## Activity:
Scan the records below and report how many lines contain the word "routes", giving the number by itself.

*** Opening Extracted data ***

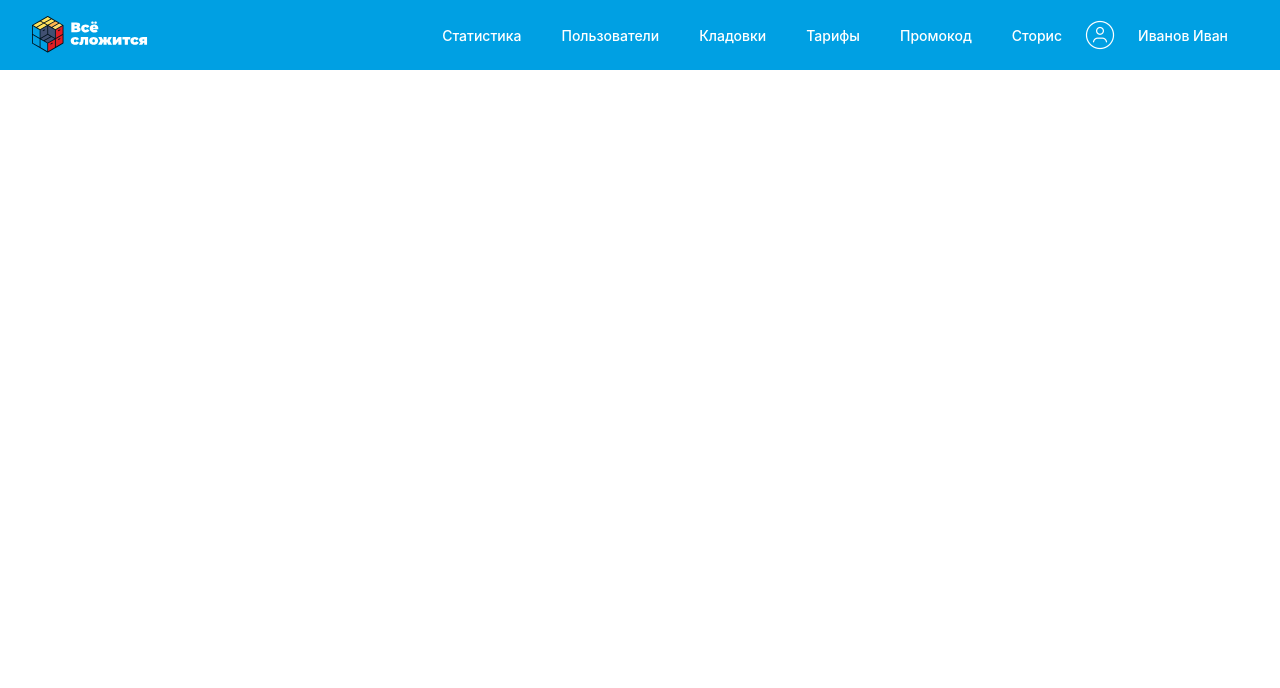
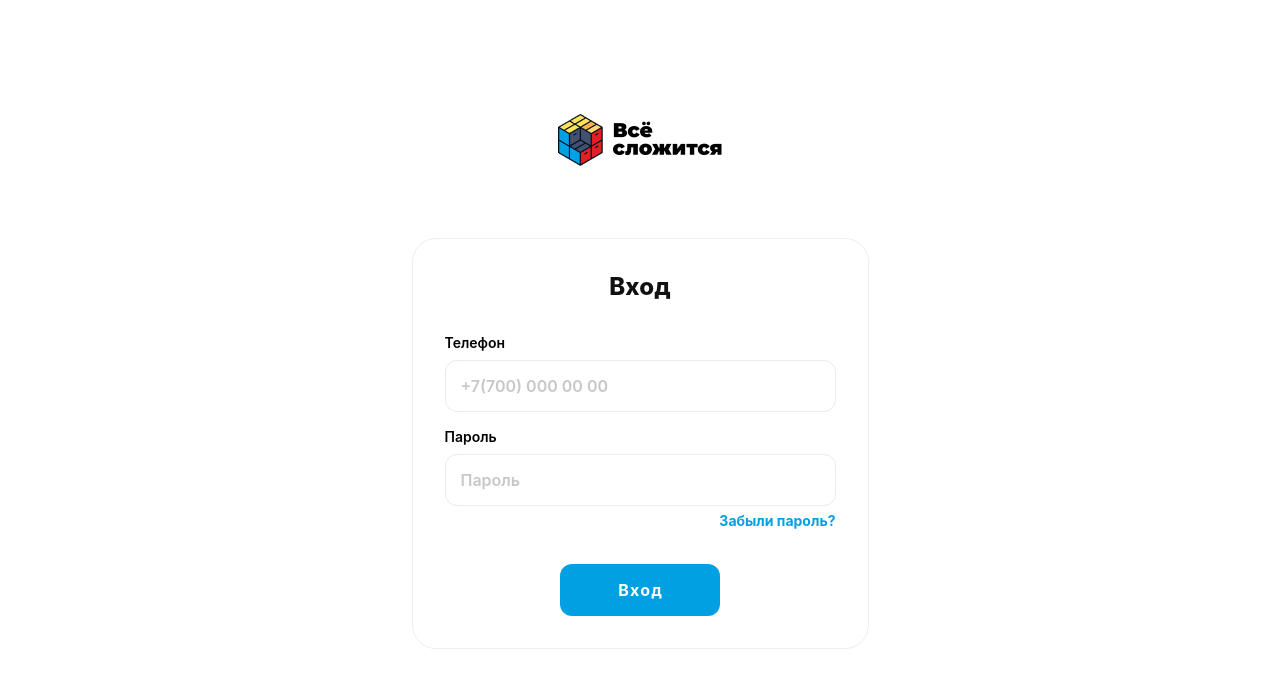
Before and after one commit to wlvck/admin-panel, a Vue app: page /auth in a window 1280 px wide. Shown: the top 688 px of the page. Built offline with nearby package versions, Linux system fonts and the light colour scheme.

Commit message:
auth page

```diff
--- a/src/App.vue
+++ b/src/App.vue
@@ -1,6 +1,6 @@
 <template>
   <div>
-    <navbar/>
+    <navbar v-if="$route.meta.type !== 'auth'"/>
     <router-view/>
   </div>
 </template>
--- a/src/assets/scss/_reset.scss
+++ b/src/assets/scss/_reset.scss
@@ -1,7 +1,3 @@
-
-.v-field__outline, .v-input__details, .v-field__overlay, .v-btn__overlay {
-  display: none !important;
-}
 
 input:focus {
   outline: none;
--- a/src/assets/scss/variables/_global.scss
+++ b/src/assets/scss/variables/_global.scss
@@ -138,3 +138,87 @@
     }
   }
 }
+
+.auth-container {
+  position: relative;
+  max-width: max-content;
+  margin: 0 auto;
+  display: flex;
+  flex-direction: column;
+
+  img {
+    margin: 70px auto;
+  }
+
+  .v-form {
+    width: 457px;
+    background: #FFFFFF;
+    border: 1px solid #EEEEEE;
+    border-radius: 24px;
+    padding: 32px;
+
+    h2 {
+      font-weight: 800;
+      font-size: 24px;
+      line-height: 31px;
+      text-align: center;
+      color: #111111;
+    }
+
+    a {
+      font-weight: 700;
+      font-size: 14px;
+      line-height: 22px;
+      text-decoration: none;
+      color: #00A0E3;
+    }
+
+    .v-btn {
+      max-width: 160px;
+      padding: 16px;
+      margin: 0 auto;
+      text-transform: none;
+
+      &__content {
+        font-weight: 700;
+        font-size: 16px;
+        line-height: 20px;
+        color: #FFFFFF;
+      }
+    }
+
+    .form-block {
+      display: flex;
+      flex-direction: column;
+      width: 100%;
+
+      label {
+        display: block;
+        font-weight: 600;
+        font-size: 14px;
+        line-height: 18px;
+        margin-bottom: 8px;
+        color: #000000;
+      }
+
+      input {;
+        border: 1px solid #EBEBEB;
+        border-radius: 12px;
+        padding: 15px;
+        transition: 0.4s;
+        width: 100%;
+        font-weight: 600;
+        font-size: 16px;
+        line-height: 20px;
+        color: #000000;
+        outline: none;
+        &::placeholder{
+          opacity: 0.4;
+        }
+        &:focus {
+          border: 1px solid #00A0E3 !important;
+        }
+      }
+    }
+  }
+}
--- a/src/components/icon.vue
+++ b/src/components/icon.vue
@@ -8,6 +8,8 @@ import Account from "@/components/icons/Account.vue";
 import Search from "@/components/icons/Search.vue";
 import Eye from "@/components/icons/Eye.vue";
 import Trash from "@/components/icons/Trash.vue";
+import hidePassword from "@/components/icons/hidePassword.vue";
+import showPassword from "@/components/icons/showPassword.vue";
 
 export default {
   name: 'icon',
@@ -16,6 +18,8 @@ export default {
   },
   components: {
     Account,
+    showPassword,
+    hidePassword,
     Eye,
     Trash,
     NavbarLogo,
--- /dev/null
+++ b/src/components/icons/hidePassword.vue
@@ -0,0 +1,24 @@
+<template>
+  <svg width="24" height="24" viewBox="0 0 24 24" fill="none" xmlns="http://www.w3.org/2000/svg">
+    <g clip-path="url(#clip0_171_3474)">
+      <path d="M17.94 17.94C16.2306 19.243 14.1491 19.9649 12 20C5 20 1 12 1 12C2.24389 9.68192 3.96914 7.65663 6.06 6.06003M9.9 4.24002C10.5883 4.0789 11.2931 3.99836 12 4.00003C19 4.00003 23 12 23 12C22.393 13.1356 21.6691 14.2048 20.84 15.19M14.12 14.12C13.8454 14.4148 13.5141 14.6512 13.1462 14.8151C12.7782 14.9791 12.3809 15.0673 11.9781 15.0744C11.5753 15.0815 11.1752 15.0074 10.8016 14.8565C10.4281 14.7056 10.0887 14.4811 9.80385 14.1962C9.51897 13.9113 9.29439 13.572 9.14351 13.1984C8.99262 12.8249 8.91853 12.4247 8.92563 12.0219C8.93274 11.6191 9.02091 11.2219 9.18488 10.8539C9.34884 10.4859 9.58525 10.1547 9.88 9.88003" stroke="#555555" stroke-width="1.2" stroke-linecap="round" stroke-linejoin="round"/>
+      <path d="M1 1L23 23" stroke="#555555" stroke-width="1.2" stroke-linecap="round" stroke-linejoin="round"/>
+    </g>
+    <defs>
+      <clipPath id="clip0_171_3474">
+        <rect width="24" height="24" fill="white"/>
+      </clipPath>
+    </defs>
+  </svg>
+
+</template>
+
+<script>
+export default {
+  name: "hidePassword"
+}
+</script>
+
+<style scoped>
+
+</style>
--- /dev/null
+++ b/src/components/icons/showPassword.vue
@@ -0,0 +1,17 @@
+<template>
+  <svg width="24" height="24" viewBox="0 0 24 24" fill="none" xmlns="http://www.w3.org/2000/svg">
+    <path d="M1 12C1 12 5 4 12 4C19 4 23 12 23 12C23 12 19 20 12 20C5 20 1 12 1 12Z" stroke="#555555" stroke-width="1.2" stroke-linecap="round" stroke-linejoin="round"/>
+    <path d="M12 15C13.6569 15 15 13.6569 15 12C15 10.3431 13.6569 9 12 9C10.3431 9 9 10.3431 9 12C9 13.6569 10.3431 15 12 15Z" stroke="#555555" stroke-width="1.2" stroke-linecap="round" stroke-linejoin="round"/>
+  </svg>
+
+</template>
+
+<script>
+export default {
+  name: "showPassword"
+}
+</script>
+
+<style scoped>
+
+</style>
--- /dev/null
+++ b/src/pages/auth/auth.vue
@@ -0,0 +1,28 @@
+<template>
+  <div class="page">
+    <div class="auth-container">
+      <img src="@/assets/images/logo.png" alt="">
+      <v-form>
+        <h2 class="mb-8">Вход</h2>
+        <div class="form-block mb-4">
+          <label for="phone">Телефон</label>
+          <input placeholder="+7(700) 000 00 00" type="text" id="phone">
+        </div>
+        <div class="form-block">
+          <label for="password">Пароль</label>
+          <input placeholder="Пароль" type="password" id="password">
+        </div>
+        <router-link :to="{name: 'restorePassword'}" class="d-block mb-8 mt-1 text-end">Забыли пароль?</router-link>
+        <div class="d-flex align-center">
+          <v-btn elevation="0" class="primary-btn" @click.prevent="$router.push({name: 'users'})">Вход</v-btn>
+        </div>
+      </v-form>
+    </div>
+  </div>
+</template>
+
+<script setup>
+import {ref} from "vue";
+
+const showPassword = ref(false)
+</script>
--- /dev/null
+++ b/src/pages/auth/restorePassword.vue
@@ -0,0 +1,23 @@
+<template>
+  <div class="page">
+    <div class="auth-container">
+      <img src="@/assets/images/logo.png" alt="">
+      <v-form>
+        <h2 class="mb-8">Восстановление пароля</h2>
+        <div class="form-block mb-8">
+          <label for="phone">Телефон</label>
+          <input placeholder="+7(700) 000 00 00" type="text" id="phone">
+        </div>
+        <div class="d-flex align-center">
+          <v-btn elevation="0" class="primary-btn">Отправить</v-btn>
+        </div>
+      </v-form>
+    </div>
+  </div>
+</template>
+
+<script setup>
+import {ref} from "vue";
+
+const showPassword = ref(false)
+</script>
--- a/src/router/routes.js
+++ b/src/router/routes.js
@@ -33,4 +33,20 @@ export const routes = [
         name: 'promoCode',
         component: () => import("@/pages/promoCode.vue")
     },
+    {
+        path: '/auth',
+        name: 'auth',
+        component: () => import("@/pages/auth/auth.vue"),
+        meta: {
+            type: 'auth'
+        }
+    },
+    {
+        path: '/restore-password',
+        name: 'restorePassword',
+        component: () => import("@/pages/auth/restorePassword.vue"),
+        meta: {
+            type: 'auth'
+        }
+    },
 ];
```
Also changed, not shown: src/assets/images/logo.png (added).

*** Closing Extracted data ***

## Expected answer:
3